* [SUPPLIED MATERIAL]:
┄┄┄┄┄┄┄┄┄┄
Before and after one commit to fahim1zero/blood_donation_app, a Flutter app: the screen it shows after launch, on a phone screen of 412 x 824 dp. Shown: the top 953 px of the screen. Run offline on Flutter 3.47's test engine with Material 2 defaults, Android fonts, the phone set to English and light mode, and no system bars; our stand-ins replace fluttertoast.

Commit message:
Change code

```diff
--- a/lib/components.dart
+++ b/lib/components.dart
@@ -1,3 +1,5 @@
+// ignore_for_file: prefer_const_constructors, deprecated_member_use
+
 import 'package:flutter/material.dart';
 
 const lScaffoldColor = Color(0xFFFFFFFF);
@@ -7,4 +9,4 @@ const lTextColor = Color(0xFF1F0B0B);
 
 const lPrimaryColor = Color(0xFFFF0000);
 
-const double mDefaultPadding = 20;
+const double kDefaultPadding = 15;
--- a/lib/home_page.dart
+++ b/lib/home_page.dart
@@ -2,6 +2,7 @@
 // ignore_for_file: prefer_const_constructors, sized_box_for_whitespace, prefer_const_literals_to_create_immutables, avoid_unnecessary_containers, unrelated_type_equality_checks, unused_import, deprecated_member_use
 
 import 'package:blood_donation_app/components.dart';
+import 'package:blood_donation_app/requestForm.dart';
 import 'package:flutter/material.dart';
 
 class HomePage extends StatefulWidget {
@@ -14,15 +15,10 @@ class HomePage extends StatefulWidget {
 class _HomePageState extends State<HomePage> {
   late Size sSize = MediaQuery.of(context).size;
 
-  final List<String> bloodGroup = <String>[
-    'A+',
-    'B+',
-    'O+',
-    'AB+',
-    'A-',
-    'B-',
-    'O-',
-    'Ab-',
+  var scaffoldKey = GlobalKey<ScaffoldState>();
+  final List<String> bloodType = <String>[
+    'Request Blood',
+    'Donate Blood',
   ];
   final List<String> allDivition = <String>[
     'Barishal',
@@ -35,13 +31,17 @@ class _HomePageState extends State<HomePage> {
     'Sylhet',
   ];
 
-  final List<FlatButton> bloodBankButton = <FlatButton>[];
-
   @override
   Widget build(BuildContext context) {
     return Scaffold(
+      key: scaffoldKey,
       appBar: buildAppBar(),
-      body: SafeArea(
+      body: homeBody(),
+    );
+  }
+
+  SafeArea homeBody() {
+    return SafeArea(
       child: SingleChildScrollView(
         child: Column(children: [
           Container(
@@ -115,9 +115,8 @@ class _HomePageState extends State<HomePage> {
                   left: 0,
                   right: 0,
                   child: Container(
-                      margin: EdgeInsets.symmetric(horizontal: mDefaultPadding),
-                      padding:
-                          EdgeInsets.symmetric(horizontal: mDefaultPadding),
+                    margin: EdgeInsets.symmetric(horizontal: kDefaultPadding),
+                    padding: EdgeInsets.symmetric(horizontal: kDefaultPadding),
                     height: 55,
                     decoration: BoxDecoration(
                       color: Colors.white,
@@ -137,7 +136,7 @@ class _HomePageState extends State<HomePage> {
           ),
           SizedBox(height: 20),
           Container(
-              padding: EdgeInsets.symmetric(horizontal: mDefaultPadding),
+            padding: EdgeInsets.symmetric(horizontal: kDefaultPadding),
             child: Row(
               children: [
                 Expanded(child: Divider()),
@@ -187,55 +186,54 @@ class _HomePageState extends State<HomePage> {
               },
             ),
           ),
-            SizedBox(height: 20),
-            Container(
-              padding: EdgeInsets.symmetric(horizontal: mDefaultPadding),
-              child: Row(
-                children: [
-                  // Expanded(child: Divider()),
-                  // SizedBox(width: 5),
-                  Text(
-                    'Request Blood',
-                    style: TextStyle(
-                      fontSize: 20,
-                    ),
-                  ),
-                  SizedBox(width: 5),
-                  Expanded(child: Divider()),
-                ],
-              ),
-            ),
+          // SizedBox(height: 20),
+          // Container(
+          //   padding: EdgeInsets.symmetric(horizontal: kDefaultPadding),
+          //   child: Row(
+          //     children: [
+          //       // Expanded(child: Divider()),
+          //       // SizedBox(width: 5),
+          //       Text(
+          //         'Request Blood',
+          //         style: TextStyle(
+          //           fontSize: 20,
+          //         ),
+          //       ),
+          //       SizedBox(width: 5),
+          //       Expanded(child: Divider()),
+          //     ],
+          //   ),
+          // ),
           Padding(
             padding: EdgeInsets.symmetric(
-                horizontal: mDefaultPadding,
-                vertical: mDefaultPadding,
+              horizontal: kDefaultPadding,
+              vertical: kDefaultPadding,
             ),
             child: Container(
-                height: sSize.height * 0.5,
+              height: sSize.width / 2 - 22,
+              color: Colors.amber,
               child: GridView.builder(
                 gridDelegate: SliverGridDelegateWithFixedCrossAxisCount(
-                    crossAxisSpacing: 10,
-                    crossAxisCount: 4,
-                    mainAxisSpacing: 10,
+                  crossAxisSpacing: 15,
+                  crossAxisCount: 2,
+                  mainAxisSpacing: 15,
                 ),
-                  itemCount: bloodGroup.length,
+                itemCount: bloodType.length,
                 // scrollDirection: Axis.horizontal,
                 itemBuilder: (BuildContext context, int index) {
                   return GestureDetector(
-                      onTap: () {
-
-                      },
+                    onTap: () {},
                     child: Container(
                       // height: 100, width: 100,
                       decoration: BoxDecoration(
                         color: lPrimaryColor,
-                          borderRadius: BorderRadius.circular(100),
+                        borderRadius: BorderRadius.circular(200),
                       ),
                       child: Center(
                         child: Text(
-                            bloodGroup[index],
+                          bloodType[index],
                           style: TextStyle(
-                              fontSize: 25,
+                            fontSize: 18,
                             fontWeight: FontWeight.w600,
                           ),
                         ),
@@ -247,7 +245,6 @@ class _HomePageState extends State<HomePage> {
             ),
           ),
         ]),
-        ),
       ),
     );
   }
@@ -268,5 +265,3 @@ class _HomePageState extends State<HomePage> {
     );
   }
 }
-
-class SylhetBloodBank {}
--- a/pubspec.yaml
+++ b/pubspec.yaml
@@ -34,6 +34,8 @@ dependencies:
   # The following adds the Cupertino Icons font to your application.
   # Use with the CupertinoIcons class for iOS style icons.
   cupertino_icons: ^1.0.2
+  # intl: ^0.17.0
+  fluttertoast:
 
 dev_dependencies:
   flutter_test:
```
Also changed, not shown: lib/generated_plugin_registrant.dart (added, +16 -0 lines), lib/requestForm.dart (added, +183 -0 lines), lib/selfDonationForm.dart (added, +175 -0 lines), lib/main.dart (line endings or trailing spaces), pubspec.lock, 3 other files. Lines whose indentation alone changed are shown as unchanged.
┄┄┄┄┄┄┄┄┄┄
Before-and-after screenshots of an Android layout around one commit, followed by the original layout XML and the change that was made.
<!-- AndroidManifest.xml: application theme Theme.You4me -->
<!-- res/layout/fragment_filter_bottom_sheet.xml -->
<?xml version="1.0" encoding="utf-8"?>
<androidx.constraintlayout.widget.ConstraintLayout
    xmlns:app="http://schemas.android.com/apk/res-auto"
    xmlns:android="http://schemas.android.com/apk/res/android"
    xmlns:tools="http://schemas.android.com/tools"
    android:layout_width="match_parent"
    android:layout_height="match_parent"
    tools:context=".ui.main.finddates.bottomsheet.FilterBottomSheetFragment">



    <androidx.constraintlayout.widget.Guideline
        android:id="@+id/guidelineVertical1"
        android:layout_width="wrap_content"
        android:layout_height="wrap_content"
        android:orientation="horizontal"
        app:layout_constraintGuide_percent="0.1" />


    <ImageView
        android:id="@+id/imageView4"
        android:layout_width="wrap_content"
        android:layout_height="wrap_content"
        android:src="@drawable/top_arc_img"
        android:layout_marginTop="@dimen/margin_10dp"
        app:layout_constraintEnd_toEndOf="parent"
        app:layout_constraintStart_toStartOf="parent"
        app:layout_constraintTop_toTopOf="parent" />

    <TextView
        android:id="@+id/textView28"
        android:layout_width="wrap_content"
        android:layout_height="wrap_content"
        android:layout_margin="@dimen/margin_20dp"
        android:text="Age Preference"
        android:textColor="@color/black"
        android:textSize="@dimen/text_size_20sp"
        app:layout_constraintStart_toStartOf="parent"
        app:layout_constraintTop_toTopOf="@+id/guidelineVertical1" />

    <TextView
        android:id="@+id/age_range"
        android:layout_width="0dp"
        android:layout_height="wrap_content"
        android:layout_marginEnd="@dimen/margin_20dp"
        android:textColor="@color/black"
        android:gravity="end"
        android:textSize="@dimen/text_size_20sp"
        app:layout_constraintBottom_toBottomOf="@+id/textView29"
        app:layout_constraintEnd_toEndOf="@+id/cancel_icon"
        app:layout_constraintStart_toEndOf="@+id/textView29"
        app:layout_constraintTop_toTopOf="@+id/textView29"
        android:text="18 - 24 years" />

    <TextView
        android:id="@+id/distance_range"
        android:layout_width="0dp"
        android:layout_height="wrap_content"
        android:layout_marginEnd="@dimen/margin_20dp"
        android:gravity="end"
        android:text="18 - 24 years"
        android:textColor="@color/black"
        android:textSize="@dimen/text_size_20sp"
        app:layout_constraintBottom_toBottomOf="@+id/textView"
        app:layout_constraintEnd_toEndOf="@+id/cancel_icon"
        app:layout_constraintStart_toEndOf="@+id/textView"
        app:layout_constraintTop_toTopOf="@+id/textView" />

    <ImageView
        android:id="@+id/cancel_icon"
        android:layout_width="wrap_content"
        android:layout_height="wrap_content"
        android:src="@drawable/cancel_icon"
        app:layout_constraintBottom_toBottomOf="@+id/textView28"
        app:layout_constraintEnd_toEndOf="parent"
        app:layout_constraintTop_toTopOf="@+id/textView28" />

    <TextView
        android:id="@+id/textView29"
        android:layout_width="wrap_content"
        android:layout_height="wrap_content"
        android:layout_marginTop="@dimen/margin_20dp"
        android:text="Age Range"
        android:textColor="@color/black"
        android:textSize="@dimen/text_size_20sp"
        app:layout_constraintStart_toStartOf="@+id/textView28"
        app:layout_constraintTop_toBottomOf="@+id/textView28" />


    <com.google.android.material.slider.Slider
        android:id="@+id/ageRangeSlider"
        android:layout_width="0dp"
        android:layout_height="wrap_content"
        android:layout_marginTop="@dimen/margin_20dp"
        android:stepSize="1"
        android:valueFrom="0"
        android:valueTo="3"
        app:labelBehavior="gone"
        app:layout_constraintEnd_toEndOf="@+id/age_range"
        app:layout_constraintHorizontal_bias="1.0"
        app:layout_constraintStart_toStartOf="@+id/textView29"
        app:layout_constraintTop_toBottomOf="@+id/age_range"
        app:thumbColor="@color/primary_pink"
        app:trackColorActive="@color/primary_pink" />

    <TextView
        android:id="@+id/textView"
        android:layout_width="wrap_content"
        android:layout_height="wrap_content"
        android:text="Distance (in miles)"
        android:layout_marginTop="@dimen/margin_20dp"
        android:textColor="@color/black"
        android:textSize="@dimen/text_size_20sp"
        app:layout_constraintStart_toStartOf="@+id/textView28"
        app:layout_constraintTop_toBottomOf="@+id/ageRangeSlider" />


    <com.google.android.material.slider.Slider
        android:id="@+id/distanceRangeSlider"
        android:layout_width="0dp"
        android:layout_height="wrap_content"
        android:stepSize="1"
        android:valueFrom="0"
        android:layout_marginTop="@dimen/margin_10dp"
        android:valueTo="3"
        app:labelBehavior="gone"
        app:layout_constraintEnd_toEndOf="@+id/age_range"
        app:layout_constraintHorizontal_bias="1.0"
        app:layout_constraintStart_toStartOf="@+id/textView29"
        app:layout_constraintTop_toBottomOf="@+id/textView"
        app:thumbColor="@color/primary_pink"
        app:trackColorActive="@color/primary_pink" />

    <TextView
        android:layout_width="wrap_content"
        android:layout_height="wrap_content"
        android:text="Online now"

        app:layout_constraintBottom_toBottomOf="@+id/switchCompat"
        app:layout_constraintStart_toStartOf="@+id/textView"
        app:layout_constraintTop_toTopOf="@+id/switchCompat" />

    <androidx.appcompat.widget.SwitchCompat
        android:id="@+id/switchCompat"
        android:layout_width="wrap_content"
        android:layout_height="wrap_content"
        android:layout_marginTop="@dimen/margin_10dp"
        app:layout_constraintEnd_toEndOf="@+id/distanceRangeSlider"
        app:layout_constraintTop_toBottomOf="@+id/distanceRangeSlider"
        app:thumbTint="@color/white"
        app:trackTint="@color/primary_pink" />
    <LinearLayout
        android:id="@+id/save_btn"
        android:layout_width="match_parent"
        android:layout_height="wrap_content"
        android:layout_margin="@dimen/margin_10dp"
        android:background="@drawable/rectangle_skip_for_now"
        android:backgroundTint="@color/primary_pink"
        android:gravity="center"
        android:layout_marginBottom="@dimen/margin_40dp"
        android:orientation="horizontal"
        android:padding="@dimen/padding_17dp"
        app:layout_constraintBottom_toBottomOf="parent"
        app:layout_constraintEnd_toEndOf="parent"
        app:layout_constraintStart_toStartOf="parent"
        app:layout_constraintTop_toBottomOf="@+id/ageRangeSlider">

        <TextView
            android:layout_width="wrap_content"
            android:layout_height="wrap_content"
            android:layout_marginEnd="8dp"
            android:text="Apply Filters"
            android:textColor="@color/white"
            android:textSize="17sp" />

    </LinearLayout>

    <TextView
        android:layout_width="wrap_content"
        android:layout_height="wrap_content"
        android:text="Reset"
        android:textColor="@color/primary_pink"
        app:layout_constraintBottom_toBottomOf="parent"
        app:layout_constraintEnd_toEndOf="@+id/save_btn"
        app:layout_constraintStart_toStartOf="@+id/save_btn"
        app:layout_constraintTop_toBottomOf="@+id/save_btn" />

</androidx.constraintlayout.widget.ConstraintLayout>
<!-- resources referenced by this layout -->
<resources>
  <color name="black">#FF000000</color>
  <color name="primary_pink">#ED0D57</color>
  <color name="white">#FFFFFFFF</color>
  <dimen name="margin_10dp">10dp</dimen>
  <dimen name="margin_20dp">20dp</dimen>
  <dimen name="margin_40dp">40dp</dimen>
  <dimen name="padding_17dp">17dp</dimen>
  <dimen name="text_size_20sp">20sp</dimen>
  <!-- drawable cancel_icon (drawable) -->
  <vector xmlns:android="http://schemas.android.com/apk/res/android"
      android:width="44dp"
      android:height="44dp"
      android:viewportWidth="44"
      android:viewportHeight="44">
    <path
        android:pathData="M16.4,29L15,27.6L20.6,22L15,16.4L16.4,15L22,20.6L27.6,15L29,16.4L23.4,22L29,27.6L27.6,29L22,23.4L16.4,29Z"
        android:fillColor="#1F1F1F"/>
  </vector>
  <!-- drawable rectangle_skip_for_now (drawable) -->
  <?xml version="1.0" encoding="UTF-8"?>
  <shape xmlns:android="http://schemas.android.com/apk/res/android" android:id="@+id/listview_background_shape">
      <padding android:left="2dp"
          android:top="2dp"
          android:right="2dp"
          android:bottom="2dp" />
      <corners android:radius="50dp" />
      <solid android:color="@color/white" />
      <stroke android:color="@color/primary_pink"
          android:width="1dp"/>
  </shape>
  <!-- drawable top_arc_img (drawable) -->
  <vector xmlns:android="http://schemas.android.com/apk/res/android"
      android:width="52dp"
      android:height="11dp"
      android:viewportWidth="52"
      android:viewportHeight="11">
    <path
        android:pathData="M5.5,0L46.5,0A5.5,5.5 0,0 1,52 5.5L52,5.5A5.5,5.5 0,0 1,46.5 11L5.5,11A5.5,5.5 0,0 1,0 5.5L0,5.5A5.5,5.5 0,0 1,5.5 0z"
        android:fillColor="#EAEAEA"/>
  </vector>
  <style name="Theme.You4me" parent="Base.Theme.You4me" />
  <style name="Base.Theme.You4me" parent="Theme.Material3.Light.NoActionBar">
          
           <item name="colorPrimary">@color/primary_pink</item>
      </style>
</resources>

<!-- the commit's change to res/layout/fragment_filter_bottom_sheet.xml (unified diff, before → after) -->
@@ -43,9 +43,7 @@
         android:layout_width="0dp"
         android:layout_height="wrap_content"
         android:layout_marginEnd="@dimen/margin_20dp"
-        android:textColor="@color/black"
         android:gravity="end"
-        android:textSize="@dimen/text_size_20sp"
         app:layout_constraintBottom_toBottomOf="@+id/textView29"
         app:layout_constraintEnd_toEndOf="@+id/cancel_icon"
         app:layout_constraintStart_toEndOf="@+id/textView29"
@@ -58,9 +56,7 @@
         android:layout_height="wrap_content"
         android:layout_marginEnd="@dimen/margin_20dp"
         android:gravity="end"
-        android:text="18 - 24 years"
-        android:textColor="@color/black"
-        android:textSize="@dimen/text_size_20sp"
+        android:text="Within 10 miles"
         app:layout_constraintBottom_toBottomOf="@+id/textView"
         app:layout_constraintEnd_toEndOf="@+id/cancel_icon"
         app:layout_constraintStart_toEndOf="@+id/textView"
┄┄┄┄┄┄┄┄┄┄
* [EXERCISE PROMPT]: Copy every line of the entries above in which "final" occurs.

* [TASK ANSWER]:
-  final List<String> bloodGroup = <String>[
+  final List<String> bloodType = <String>[
   final List<String> allDivition = <String>[
-  final List<FlatButton> bloodBankButton = <FlatButton>[];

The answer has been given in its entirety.